Problem statement> Both the line below containing "응답인 경우<br/>First Response" and the line containing "생성 완료<br/>Build Created", along with every line between them, should be repeated exactly; no other line belongs in the answer.

Revision comparison data>
###
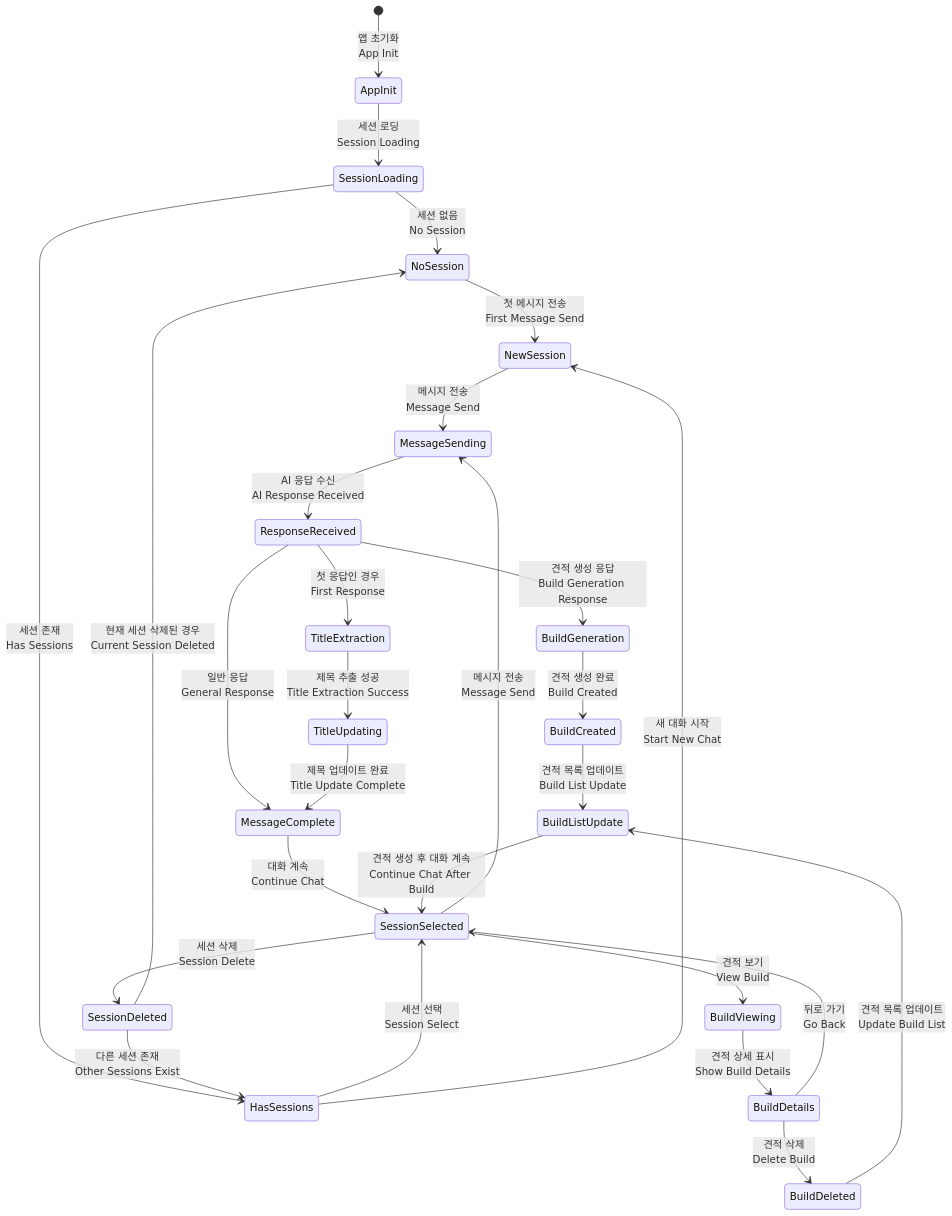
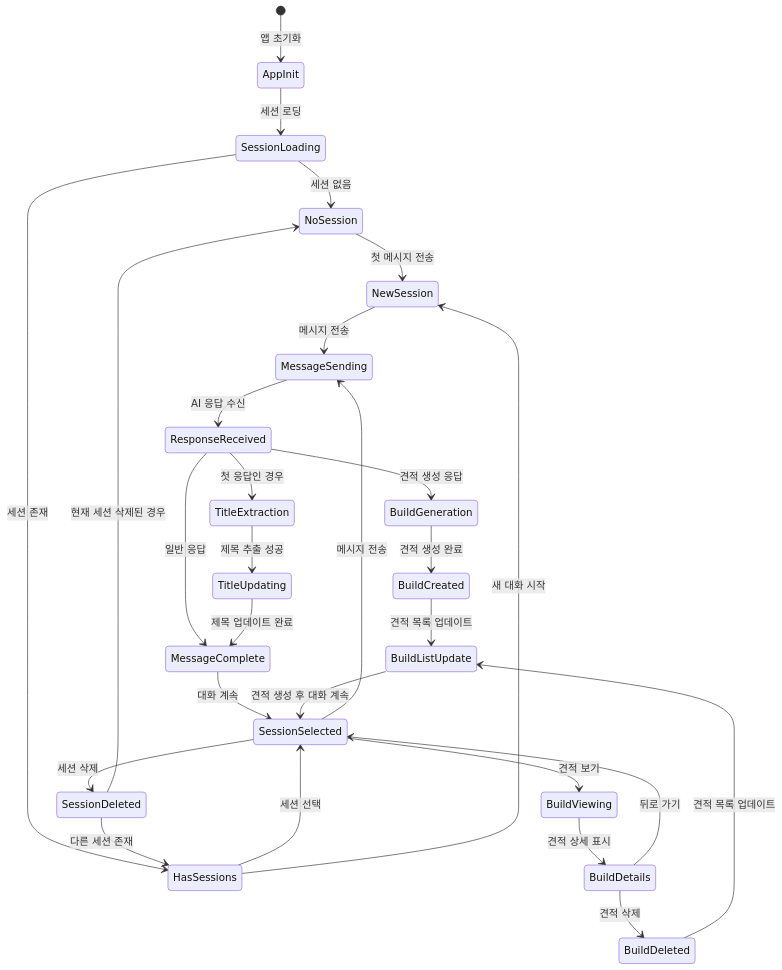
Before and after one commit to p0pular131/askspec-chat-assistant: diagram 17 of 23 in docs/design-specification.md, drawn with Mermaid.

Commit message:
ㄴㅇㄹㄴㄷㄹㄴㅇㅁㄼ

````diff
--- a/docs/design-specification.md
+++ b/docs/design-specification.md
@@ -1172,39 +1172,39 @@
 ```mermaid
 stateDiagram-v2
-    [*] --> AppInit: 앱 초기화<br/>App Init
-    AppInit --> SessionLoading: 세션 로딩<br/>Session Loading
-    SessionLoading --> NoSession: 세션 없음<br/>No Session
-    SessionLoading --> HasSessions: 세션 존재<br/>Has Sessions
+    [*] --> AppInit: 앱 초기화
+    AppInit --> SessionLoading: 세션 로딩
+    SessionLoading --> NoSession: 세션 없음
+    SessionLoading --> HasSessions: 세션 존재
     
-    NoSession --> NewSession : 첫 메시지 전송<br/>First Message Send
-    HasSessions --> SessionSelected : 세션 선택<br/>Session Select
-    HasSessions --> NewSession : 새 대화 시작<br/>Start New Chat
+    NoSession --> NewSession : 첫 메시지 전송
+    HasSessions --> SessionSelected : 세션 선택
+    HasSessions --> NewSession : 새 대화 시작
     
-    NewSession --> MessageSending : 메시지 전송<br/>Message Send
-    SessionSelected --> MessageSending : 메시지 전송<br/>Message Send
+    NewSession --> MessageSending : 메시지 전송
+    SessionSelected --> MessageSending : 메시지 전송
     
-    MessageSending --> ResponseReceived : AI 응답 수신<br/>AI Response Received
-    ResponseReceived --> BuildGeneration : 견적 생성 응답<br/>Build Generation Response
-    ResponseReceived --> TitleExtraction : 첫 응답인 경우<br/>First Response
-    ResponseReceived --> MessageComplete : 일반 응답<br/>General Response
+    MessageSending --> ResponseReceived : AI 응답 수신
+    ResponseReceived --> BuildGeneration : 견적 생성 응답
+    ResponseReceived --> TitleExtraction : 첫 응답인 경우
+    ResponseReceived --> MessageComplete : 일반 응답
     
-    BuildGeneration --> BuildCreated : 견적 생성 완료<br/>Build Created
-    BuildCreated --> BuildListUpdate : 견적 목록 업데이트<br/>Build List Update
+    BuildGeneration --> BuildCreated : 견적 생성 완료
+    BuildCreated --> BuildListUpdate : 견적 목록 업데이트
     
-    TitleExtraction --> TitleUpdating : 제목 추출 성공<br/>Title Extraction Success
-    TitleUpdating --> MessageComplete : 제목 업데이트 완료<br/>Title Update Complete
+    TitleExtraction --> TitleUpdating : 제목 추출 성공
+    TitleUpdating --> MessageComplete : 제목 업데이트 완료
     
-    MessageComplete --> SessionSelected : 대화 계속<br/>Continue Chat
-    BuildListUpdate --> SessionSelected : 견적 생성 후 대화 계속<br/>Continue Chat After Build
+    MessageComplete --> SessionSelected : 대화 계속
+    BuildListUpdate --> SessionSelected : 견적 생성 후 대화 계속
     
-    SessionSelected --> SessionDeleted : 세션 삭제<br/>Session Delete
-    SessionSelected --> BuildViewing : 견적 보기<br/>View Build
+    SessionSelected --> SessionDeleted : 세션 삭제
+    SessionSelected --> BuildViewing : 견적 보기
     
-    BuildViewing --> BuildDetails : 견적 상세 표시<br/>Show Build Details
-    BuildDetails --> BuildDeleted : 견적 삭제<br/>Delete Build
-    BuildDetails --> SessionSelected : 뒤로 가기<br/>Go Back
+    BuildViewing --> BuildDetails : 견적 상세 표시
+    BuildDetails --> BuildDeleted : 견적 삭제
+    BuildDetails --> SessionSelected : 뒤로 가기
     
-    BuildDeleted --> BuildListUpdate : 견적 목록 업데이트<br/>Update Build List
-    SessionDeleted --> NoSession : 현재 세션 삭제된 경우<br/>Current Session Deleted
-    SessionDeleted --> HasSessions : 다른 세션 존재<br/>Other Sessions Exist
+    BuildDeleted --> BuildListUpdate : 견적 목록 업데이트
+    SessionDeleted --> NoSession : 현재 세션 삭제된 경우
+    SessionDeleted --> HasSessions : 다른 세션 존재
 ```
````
###
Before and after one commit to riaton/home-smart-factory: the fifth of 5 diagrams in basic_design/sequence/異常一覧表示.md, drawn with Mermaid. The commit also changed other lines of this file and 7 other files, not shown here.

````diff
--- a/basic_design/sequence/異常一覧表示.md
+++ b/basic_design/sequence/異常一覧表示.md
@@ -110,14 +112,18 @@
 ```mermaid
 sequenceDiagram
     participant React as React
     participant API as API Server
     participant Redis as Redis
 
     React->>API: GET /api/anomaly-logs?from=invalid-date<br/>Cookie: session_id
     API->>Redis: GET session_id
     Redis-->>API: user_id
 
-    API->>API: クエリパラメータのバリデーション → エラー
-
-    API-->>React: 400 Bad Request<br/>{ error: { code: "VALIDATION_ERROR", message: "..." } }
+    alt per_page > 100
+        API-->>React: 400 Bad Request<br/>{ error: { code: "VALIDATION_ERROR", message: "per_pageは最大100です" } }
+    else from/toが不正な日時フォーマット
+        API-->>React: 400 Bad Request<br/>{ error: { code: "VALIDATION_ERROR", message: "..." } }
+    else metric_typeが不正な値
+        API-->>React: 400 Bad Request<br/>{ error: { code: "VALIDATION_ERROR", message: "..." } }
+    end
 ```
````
###
Response area>
-    ResponseReceived --> TitleExtraction : 첫 응답인 경우<br/>First Response
-    ResponseReceived --> MessageComplete : 일반 응답<br/>General Response
+    MessageSending --> ResponseReceived : AI 응답 수신
+    ResponseReceived --> BuildGeneration : 견적 생성 응답
+    ResponseReceived --> TitleExtraction : 첫 응답인 경우
+    ResponseReceived --> MessageComplete : 일반 응답
     
-    BuildGeneration --> BuildCreated : 견적 생성 완료<br/>Build Created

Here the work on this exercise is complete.